*** Block opens ***

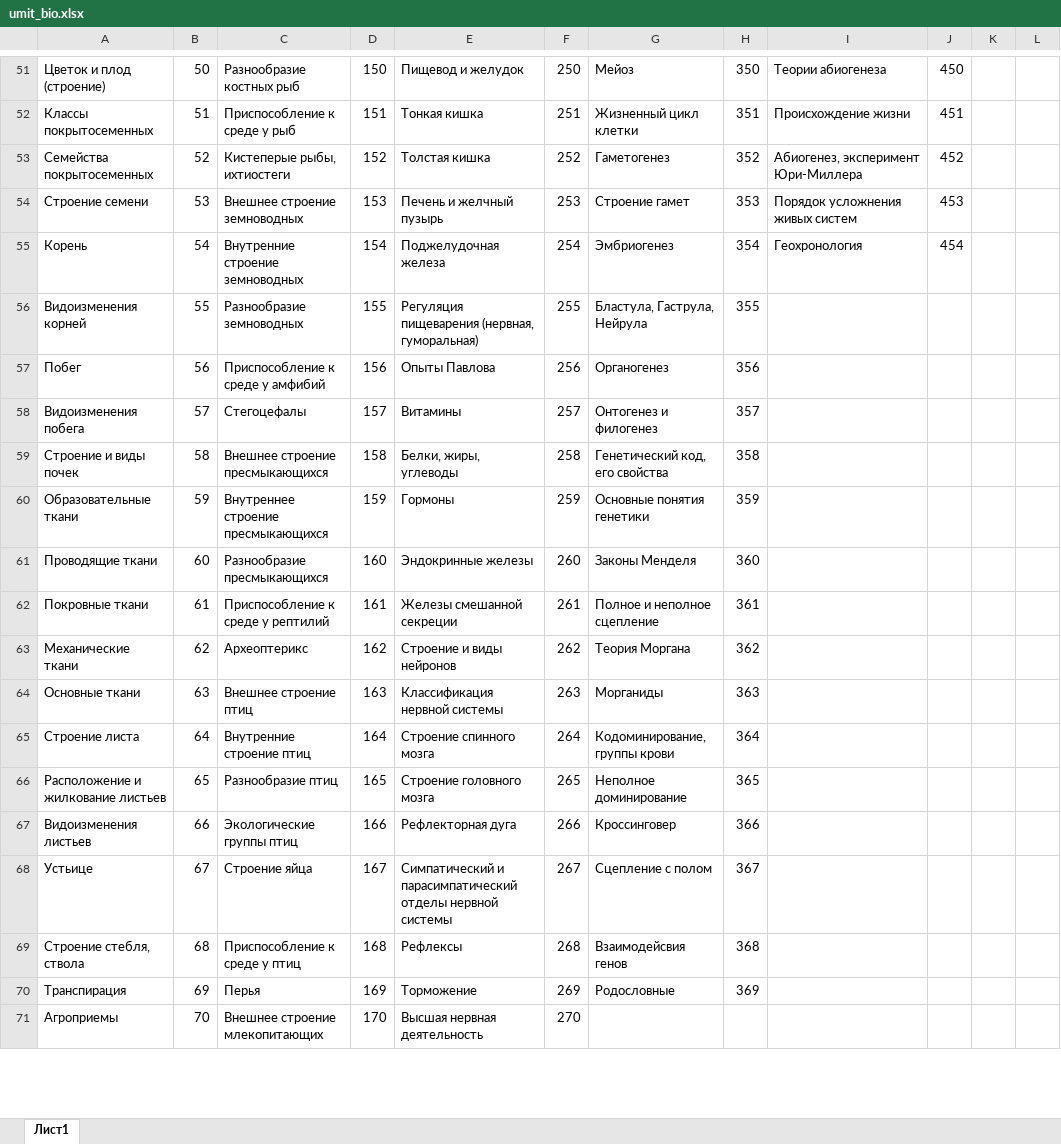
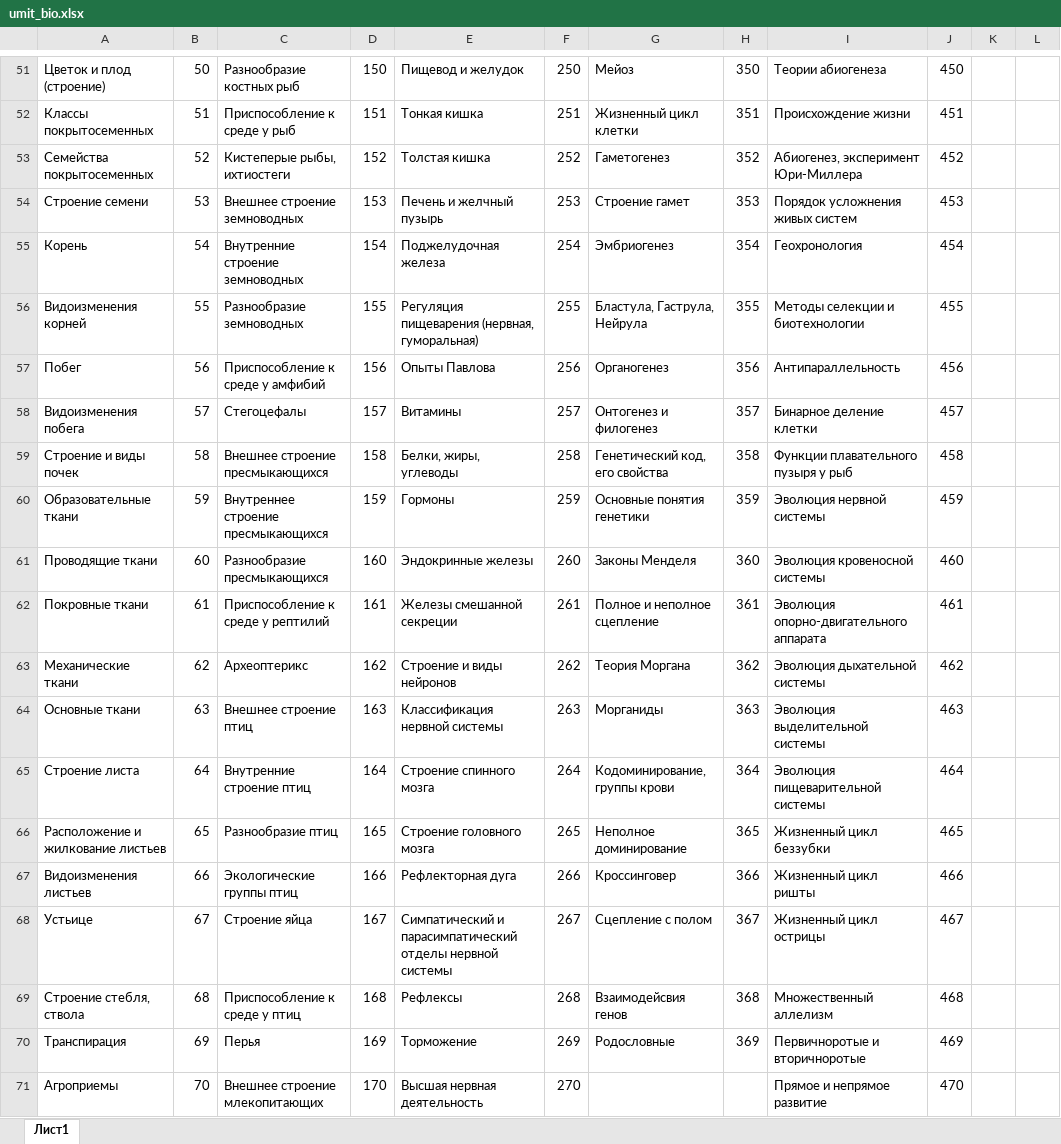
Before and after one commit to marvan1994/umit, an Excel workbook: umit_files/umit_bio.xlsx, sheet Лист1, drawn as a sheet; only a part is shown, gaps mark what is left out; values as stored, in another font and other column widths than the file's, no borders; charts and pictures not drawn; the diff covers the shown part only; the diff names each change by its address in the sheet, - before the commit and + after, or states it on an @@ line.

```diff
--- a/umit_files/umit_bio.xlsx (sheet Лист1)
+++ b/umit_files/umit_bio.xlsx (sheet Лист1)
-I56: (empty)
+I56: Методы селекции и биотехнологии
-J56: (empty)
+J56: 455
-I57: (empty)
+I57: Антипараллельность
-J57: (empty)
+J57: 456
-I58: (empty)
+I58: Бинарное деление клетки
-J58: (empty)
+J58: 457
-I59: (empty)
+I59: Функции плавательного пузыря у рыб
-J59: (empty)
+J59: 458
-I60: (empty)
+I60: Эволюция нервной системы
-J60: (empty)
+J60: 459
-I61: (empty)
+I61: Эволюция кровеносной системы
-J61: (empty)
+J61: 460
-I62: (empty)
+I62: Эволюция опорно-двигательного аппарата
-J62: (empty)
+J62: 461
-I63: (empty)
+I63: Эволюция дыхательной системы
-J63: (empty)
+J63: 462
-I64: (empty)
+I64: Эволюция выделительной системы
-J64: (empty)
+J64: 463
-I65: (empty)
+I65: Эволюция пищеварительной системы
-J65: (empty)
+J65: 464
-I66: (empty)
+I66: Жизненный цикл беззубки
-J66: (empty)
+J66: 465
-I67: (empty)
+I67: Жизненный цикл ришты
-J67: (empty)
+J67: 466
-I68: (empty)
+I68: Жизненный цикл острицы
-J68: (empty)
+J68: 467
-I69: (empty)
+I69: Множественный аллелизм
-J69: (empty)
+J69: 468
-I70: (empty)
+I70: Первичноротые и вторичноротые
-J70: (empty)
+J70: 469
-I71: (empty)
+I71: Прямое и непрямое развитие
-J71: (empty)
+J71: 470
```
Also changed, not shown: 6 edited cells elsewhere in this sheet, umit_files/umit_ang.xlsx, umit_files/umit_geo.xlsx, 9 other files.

*** Block closes ***

> **PROBLEM DETAILS**
Scan the data above; copy every line where "other" appears.

> **TASK RESPONSE**
Before and after one commit to marvan1994/umit, an Excel workbook: umit_files/umit_bio.xlsx, sheet Лист1, drawn as a sheet; only a part is shown, gaps mark what is left out; values as stored, in another font and other column widths than the file's, no borders; charts and pictures not drawn; the diff covers the shown part only; the diff names each change by its address in the sheet, - before the commit and + after, or states it on an @@ line.
Also changed, not shown: 6 edited cells elsewhere in this sheet, umit_files/umit_ang.xlsx, umit_files/umit_geo.xlsx, 9 other files.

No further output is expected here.